Instructions to follow:
Read the data below. Every line holding the string "style" must be copied.

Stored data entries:
==============================

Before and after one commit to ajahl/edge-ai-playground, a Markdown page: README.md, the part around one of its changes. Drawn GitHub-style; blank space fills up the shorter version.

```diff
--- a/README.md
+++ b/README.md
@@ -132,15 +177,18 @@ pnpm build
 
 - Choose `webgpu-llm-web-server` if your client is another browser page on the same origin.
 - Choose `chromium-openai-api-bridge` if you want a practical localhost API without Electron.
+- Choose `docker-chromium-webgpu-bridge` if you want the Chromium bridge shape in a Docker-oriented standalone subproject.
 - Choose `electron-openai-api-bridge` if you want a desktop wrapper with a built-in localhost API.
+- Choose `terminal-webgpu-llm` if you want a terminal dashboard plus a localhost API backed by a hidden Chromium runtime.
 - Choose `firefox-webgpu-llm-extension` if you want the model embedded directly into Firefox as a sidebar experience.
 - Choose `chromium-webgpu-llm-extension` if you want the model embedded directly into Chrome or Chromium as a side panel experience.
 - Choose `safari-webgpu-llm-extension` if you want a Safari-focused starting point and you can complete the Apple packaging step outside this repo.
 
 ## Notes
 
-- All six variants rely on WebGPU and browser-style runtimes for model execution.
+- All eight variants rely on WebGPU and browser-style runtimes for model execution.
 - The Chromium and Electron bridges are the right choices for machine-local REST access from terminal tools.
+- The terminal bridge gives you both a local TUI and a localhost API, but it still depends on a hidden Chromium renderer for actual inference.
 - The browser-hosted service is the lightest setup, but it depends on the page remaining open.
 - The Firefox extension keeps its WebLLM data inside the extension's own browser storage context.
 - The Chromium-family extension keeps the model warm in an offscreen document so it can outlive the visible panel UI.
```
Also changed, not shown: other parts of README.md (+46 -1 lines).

==============================

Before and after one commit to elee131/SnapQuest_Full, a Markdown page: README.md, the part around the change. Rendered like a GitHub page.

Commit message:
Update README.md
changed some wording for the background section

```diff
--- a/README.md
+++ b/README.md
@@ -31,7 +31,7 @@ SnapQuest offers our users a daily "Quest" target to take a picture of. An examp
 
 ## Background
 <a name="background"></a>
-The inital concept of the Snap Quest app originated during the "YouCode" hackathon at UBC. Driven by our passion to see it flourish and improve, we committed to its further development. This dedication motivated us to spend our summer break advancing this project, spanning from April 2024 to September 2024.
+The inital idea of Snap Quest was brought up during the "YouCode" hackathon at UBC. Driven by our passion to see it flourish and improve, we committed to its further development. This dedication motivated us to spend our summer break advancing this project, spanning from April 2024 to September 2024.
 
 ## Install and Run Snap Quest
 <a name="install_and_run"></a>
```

==============================

Result of the task:
Before and after one commit to ajahl/edge-ai-playground, a Markdown page: README.md, the part around one of its changes. Drawn GitHub-style; blank space fills up the shorter version.
-- All six variants rely on WebGPU and browser-style runtimes for model execution.
+- All eight variants rely on WebGPU and browser-style runtimes for model execution.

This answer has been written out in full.